MUMBAI/NEW DELHI : The long arm of the law seems to be closing in on embattled liquor baron Vijay Mallya, who has fled to the UK hoping to escape legal proceedings against him in India for defaulting on loans of over Rs 9,000 crore, with a Mumbai court on Saturday declaring him a ‘fugitive economic offender’. With this, Mallya has become the first businessman to be charged under the new anti-fraud law, the Fugitive Economic Offenders Act, which came into force in August 2018.
While Mallya can challenge Sessions Judge M S Azmi’s order in the High Court, the liquor baron’s plea against being declared a fugitive economic offender is still pending in the Supreme Court. Mallya is expected to use all available legal options, but Saturday’s ruling makes it easier for investigative agencies to confiscate his assets worth around Rs 12,500 crore. The new law allows the confiscation of immovable and movable assets of those declared fugitive offenders irrespective of whether they were purchased with the proceeds of the crime.
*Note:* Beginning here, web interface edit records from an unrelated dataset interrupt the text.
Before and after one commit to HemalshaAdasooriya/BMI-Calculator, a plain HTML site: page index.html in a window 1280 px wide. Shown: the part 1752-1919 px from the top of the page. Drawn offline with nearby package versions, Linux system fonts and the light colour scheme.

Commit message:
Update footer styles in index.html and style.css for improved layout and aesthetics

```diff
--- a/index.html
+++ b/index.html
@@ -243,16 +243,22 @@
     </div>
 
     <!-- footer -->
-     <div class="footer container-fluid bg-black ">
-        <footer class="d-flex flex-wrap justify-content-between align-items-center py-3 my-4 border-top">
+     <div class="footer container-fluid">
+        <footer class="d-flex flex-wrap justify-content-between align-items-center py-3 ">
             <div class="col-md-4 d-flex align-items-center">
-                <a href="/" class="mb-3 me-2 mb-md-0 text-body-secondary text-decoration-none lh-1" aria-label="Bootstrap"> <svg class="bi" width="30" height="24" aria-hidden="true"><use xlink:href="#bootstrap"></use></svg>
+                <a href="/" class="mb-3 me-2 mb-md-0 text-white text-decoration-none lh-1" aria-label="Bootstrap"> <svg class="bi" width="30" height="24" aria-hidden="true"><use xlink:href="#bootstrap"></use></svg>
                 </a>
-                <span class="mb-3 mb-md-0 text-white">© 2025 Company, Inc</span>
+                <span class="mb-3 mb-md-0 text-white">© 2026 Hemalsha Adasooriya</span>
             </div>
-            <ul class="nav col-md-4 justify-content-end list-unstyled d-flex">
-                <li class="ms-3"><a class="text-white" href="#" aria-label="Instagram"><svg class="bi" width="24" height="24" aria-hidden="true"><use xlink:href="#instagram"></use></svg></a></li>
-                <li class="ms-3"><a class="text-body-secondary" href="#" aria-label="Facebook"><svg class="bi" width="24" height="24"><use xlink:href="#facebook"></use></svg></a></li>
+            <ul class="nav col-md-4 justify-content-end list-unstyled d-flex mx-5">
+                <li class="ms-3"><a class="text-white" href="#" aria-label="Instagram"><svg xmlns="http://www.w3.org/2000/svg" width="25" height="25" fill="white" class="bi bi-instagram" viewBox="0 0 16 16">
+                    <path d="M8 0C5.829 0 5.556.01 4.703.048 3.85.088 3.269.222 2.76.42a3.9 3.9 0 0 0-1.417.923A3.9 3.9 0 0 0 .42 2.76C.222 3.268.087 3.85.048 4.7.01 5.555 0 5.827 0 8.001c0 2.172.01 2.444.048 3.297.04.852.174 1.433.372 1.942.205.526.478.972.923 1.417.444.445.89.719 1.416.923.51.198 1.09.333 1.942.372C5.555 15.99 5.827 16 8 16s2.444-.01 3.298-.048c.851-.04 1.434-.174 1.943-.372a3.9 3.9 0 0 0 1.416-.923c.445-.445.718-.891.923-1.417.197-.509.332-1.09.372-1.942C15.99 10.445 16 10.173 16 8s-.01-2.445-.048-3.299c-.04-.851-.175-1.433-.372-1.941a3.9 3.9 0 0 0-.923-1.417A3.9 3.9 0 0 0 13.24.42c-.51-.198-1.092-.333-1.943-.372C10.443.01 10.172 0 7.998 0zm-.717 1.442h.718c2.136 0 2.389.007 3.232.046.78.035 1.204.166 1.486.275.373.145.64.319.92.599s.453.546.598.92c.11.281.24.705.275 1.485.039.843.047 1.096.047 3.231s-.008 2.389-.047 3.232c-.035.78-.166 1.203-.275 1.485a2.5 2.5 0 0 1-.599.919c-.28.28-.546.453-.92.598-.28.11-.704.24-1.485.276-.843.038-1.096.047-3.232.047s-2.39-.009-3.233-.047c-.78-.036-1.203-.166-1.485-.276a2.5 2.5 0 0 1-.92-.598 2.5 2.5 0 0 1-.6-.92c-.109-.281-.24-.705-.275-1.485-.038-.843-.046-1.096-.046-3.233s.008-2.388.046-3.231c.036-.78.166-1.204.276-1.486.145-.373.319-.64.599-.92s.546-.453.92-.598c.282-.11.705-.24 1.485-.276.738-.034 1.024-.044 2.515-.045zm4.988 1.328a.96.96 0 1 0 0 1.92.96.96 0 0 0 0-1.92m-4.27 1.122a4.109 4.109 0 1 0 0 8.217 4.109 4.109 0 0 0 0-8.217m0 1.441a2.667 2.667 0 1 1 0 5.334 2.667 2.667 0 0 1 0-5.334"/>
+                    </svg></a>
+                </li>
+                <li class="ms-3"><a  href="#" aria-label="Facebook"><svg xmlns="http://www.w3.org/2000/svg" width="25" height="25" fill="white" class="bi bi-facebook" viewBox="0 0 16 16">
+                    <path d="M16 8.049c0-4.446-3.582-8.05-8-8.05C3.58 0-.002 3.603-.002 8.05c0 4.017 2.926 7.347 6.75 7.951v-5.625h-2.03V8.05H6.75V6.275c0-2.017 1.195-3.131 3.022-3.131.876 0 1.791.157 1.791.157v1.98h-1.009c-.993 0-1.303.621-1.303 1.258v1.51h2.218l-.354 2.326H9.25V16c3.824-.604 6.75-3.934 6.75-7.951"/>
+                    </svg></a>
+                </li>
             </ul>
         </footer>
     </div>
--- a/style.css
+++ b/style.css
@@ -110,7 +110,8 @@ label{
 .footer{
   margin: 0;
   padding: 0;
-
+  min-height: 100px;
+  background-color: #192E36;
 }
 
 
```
A fugitive economic offender is a person who has fled the country to avoid arrest and prosecution for economic offences of Rs 100 crore and above. The special court has set February 5 as the date for hearing ED’s plea for the confiscation of assets.
Mallya, who fled to the United Kingdom in 2016 days before his creditors moved the SC, is currently out on bail after a London court ruled in favour of his extradition to India to face trial. Mallya’s assets include properties in Bengaluru and Mumbai, and shares in United Breweries, United Spirits and Mcdowell Holdings. According to legal experts, there is still some way to go until full confiscation, since the courts have to hear petitions from Mallya’s business or property partners.
New law makes it easier to seize fugitives’ assets
Embattled liquor baron Vijay Mallya is the first person to be declared a fugitive under the new Fugitive Economic Offenders Act. Here’s an explainer on the new law: What is the new law under which Mallya has been declared a fugitive economic offender?
The FEO Act, 2018 is meant to prevent loan defaulters from fleeing the country to evade legal action. It came into existence last April. It was aimed at stopping a growing number of high-profile economic offenders feeling the country to avoid legal action. Who is a fugitive economic offender and who can be declared the same under the law?
A fugitive economic offender (FEO) is a person against whom an arrest warrant has been issued for his or her involvement in economic offences involving at least Rs 100 crore or more and has left India to avoid criminal prosecution and refuses to return to face the same. Section 2F of FEOA states that those who have travelled outside the country after committing the crime and refuse to appear before the court to face trial, those against whom non-bailable warrants have been issued but because they are outside the country the warrant cannot be executed, can also be declared an FEO under the FEOA.
Does the new law make confiscation of property owned by offenders easier?
Once the court declares the person a fugitive economic offender, the government can confiscate the person’s property. This law will help the investigating agency confiscate all properties of Mallya. The Act defines ‘benami property’ and assigns it the same meaning as provided under the Prohibition of Benami Property Transactions Act, 1988.
How is it more stringent than the earlier law?
There is a stringent condition which bars an individual from putting forward or defending any civil claim once he has been declared a fugitive economic offender. Such a provision puts the individual or company in an adverse position as they are barred from defending or maintaining any civil claim which might be different from the proceedings initiated under the FEO Act.